Details Matter:  Too often, we think details (especially those containing lots of legalese) will make a reader’s eyes glaze over.  However, it’s often those very details that make the story easier for readers to understand.  In the case of gender discrimination, granular details of pay disparity can make the issue real for men and women alike.  Details of the unproven restraint procedures used by police in subduing mentally ill suspects can drive empathy and policy change in local communities.
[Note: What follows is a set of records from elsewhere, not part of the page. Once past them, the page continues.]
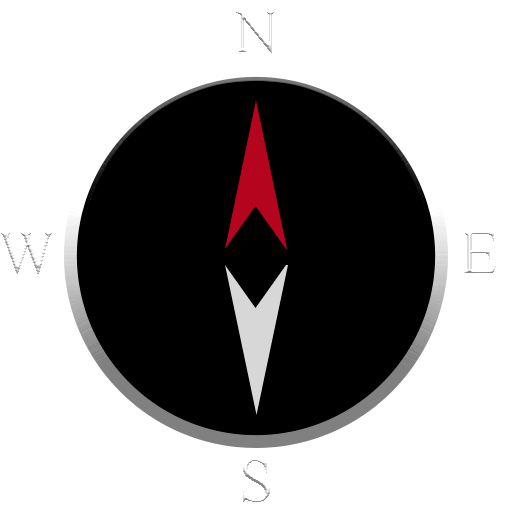
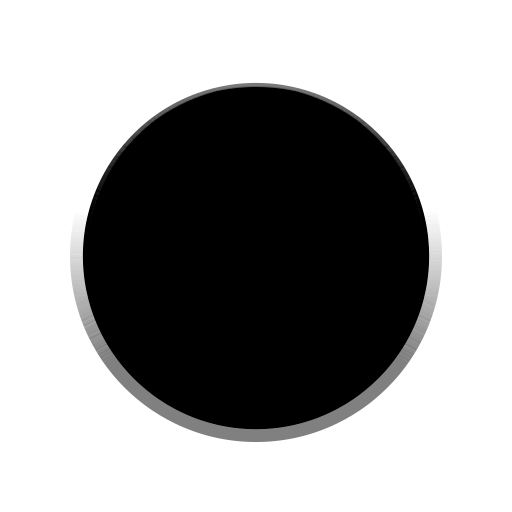
Added: timer background, Updated: timer font and compass position

diff --git a/src/client/timerdisplay.cpp b/src/client/timerdisplay.cpp
@@ -2,53 +2,51 @@
 
 TimerDisplay::TimerDisplay(glm::vec2 position) {
 
-	lMinute_val = 1;
-	rMinute_val = 0;
-	lSecond_val = 0;
-	rSecond_val = 0;
+	rMinute_val = 9;
+	lSecond_val = 5;
+	rSecond_val = 9;
 
 	//pos = glm::vec2(-1.0f, 1.0f);
 	pos = position;
-	lMinute = new UIElement(glm::vec3(pos.x, pos.y, 0.0f), scale, spriteMap[lMinute_val], uiTexture);
-	rMinute = new UIElement(glm::vec3(pos.x + digitGap, pos.y, 0.0f), scale, spriteMap[rMinute_val], uiTexture);
-	lSecond = new UIElement(glm::vec3(pos.x + (digitGap * 2.5f), pos.y, 0.0f), scale, spriteMap[lSecond_val], uiTexture);
-	rSecond = new UIElement(glm::vec3(pos.x + (digitGap * 2.5f) + digitGap, pos.y, 0.0f), scale, spriteMap[rSecond_val], uiTexture);
+	background = new UIElement(glm::vec3(pos.x, pos.y, 0.0f), scale * 4.0f, glm::vec2(0.0f, 0.0f), backgroundTexture);
+	glm::vec2 digitsPos = pos + indent;
+	rMinute = new UIElement(glm::vec3(digitsPos.x, digitsPos.y, 0.0f), scale, spriteMap[rMinute_val], uiTexture);
+	column = new UIElement(glm::vec3(digitsPos.x + digitGap, digitsPos.y, 0.0f), scale, spriteMap[10], uiTexture);
+	lSecond = new UIElement(glm::vec3(digitsPos.x + (digitGap * 2.0f), digitsPos.y, 0.0f), scale, spriteMap[lSecond_val], uiTexture);
+	rSecond = new UIElement(glm::vec3(digitsPos.x + (digitGap * 2.5f) + digitGap, digitsPos.y, 0.0f), scale, spriteMap[rSecond_val], uiTexture);
 }
 
-TimerDisplay::TimerDisplay(glm::vec2 position, int lMin, int rMin, int lSec, int rSec) {
+TimerDisplay::TimerDisplay(glm::vec2 position, int rMin, int lSec, int rSec) {
 
-	lMinute_val = lMin;
 	rMinute_val = rMin;
 	lSecond_val = lSec;
 	rSecond_val = rSec;
 
 	//pos = glm::vec2(-1.0f, 1.0f);
 	pos = position;
-	lMinute = new UIElement(glm::vec3(pos.x, pos.y, 0.0f), scale, spriteMap[lMinute_val], uiTexture);
-	rMinute = new UIElement(glm::vec3(pos.x + digitGap, pos.y, 0.0f), scale, spriteMap[rMinute_val], uiTexture);
-	lSecond = new UIElement(glm::vec3(pos.x + (digitGap * 2.5f), pos.y, 0.0f), scale, spriteMap[lSecond_val], uiTexture);
-	rSecond = new UIElement(glm::vec3(pos.x + (digitGap * 2.5f) + digitGap, pos.y, 0.0f), scale, spriteMap[rSecond_val], uiTexture);
+	background = new UIElement(glm::vec3(pos.x, pos.y, 0.0f), scale * 3.5f, glm::vec2(0.0f, 0.0f), backgroundTexture);
+	glm::vec2 digitsPos = pos + indent;
+	rMinute = new UIElement(glm::vec3(digitsPos.x, digitsPos.y, 0.0f), scale, spriteMap[rMinute_val], uiTexture);
+	column = new UIElement(glm::vec3(digitsPos.x + digitGap, digitsPos.y, 0.0f), scale, spriteMap[10], uiTexture);
+	lSecond = new UIElement(glm::vec3(digitsPos.x + (digitGap * 2.0f), digitsPos.y, 0.0f), scale, spriteMap[lSecond_val], uiTexture);
+	rSecond = new UIElement(glm::vec3(digitsPos.x + (digitGap * 2.5f) + digitGap, digitsPos.y, 0.0f), scale, spriteMap[rSecond_val], uiTexture);
 
 }
 
 TimerDisplay::~TimerDisplay() {
-	delete lMinute;
+	delete background;
 	delete rMinute;
+	delete column;
 	delete lSecond;
 	delete rSecond;
 }
 
 void TimerDisplay::updateTimer(int minutes, int seconds) {
-	int lMin_curr = minutes / 10;
 	int rMin_curr = minutes % 10;
 
 	int lSec_curr = seconds / 10;
 	int rSec_curr = seconds % 10;
 
-	if (lMinute_val != lMin_curr) {
-		lMinute_val = lMin_curr;
-		lMinute->changeSprite(spriteMap[lMinute_val]);
-	}
 	if (rMinute_val != rMin_curr) {
 		rMinute_val = rMin_curr;
 		rMinute->changeSprite(spriteMap[rMinute_val]);
@@ -65,8 +63,11 @@ void TimerDisplay::updateTimer(int minutes, int seconds) {
 }
 
 void TimerDisplay::draw(Shader& shader) {
-	lMinute->draw(shader);
+	if (hidden)
+		return;
+	background->draw(shader);
 	rMinute->draw(shader);
+	column->draw(shader);
 	lSecond->draw(shader);
 	rSecond->draw(shader);
 }

diff --git a/include/client/timerdisplay.hpp b/include/client/timerdisplay.hpp
@@ -9,7 +9,7 @@
 class TimerDisplay : public CanvasElement {
 public:
 	TimerDisplay(glm::vec2 position);
-	TimerDisplay(glm::vec2 position, int lMin, int rMin, int lSec, int rSec);
+	TimerDisplay(glm::vec2 position, int rMin, int lSec, int rSec);
 	~TimerDisplay();
 	void draw(Shader& shader) override;
 	void setHidden(bool val) override;
@@ -22,26 +22,29 @@ private:
 	std::string name = "timerdisplay";
 
 	glm::vec2 pos;
-	const float digitGap = .12f;
-	const glm::vec2 scale = glm::vec2(.1f, .2f);
+	glm::vec2 indent = glm::vec2(.18f, -0.04f);
+	const float digitGap = .08f;
+	const glm::vec2 scale = glm::vec2(.15f, .25f);
 	
-	int lMinute_val;
 	int rMinute_val;
 	int lSecond_val;
 	int rSecond_val;
 	
 	UITexture uiTexture = { "../src/client/ui/timer-atlas.png", glm::vec2(384.0f, 512.0f), glm::vec2(128.0f,128.0f)};
+	UITexture backgroundTexture = { "../src/client/ui/timer_background.png",  glm::vec2(1024.0f,1024.0f), glm::vec2(1024.0f,1024.0f) };
 
-	UIElement* lMinute;
 	UIElement* rMinute;
+	UIElement* column;
 	UIElement* lSecond;
 	UIElement* rSecond;
+	UIElement* background;
 
-	glm::vec2 spriteMap[10] = {
+	glm::vec2 spriteMap[11] = {
 		glm::vec2(128.0f,0.0f),
 		glm::vec2(0.0f,384.0f), glm::vec2(128.0f,384.0f), glm::vec2(256.0f,384.0f),
 		glm::vec2(0.0f,256.0f), glm::vec2(128.0f,256.0f), glm::vec2(256.0f,256.0f),
-		glm::vec2(0.0f,128.0f), glm::vec2(128.0f,128.0f), glm::vec2(256.0f,128.0f)
+		glm::vec2(0.0f,128.0f), glm::vec2(128.0f,128.0f), glm::vec2(256.0f,128.0f),
+		glm::vec2(0.0f,0.0f)
 	};
 
 };

diff --git a/src/client/compass.cpp b/src/client/compass.cpp
@@ -8,12 +8,17 @@ Compass::Compass(glm::vec2 pos) {
 	/*glm::vec2 offset = glm::vec2((256.0f - 800.0f)/1600.0f, (450.0f - 256.0f)/900.0f);*/
 	position = pos;
 	scale = glm::vec2(.30f, .5f);
+	
 	uiTexture = { "../src/client/ui/compass_frame.png", glm::vec2(256.0f, 256.0f), glm::vec2(256.0f,256.0f) };
 	uiELement = new UIElement(glm::vec3(position.x, position.y, 0.0f), scale, initialSpriteCoords, uiTexture);
+
+	handsTexture = { "../src/client/ui/compass_hands.png", glm::vec2(256.0f, 256.0f), glm::vec2(256.0f,256.0f) };
+	compassHands = new UIElement(glm::vec3(position.x, position.y, 0.0f), scale, initialSpriteCoords, handsTexture);
 }
 
 Compass::~Compass() {
 	delete uiELement;
+	delete compassHands;
 }
 
 void Compass::rotate(glm::vec3 dir) {
@@ -28,5 +33,10 @@ void Compass::rotate(glm::vec3 dir) {
 		degrees += 360.0f;
 	//std::cout << glm::to_string(orientation) << ", " << degrees << std::endl;
 
-	uiELement->rotate(degrees);
+	compassHands->rotate(degrees);
+}
+
+void Compass::draw(Shader& shader) {
+	uiELement->draw(shader);
+	compassHands->draw(shader);
 }

diff --git a/include/client/compass.hpp b/include/client/compass.hpp
@@ -5,5 +5,9 @@ class Compass : public CanvasImage{
 public:
 	Compass(glm::vec2 pos);
 	~Compass();
+	void draw(Shader& shader) override;
 	void rotate(glm::vec3 dir);
+private:
+	UIElement* compassHands;
+	UITexture handsTexture;
 };

diff --git a/include/client/canvas.hpp b/include/client/canvas.hpp
@@ -20,5 +20,5 @@ private:
 	glm::vec2 timerPos = glm::vec2(-1.0f, 1.0f);
 
 	Compass* compass;
-	glm::vec2 compassPos = glm::vec2(0.7f, -0.5f);
+	glm::vec2 compassPos = glm::vec2(0.7f, 1.0f);
 };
Humanity Matters:  Legal cases often shed light on powerful stories of personal loss and suffering.  They can also shed light on a path or opportunity for redemption on important cultural issues. News coverage often resonates most when it tells human stories that tap into the zeitgeist of the moment (improper use of cell phones) or the failure of schools to protect vulnerable students on the Autism spectrum.  Ensuring important legal stories are told with humanity and clarity can drive the policy changes we all seek.